### Exercise brief
Print every line of the data word for word.

[Stored entries]
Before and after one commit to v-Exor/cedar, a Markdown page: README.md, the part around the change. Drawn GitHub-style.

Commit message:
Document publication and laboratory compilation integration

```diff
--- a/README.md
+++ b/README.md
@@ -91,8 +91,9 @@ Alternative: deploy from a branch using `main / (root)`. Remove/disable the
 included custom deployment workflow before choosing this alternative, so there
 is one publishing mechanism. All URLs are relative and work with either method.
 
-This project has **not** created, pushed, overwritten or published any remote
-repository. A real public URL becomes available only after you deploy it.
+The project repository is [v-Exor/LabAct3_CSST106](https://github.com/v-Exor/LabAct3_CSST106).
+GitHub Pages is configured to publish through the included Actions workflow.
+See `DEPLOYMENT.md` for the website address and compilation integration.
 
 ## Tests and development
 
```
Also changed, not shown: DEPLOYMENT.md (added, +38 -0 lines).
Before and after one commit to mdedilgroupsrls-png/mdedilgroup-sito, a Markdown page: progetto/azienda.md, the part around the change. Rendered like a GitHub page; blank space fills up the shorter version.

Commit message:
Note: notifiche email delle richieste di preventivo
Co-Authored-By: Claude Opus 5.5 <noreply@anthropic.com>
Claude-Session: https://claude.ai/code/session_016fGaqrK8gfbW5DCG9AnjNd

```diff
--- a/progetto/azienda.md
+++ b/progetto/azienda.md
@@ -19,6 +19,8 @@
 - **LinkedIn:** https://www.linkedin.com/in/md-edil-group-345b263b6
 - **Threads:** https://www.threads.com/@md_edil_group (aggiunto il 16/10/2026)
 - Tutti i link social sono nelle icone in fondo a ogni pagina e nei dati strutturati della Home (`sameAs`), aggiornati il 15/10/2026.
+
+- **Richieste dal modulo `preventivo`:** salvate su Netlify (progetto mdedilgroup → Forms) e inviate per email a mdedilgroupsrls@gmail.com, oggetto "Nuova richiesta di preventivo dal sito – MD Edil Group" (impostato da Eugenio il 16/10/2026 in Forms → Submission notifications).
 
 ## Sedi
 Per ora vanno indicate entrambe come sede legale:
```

### Result below
Before and after one commit to v-Exor/cedar, a Markdown page: README.md, the part around the change. Drawn GitHub-style.

Commit message:
Document publication and laboratory compilation integration

```diff
--- a/README.md
+++ b/README.md
@@ -91,8 +91,9 @@ Alternative: deploy from a branch using `main / (root)`. Remove/disable the
 included custom deployment workflow before choosing this alternative, so there
 is one publishing mechanism. All URLs are relative and work with either method.
 
-This project has **not** created, pushed, overwritten or published any remote
-repository. A real public URL becomes available only after you deploy it.
+The project repository is [v-Exor/LabAct3_CSST106](https://github.com/v-Exor/LabAct3_CSST106).
+GitHub Pages is configured to publish through the included Actions workflow.
+See `DEPLOYMENT.md` for the website address and compilation integration.
 
 ## Tests and development
 
```
Also changed, not shown: DEPLOYMENT.md (added, +38 -0 lines).
Before and after one commit to mdedilgroupsrls-png/mdedilgroup-sito, a Markdown page: progetto/azienda.md, the part around the change. Rendered like a GitHub page; blank space fills up the shorter version.

Commit message:
Note: notifiche email delle richieste di preventivo
Co-Authored-By: Claude Opus 5.5 <noreply@anthropic.com>
Claude-Session: https://claude.ai/code/session_016fGaqrK8gfbW5DCG9AnjNd

```diff
--- a/progetto/azienda.md
+++ b/progetto/azienda.md
@@ -19,6 +19,8 @@
 - **LinkedIn:** https://www.linkedin.com/in/md-edil-group-345b263b6
 - **Threads:** https://www.threads.com/@md_edil_group (aggiunto il 16/10/2026)
 - Tutti i link social sono nelle icone in fondo a ogni pagina e nei dati strutturati della Home (`sameAs`), aggiornati il 15/10/2026.
+
+- **Richieste dal modulo `preventivo`:** salvate su Netlify (progetto mdedilgroup → Forms) e inviate per email a mdedilgroupsrls@gmail.com, oggetto "Nuova richiesta di preventivo dal sito – MD Edil Group" (impostato da Eugenio il 16/10/2026 in Forms → Submission notifications).
 
 ## Sedi
 Per ora vanno indicate entrambe come sede legale:
```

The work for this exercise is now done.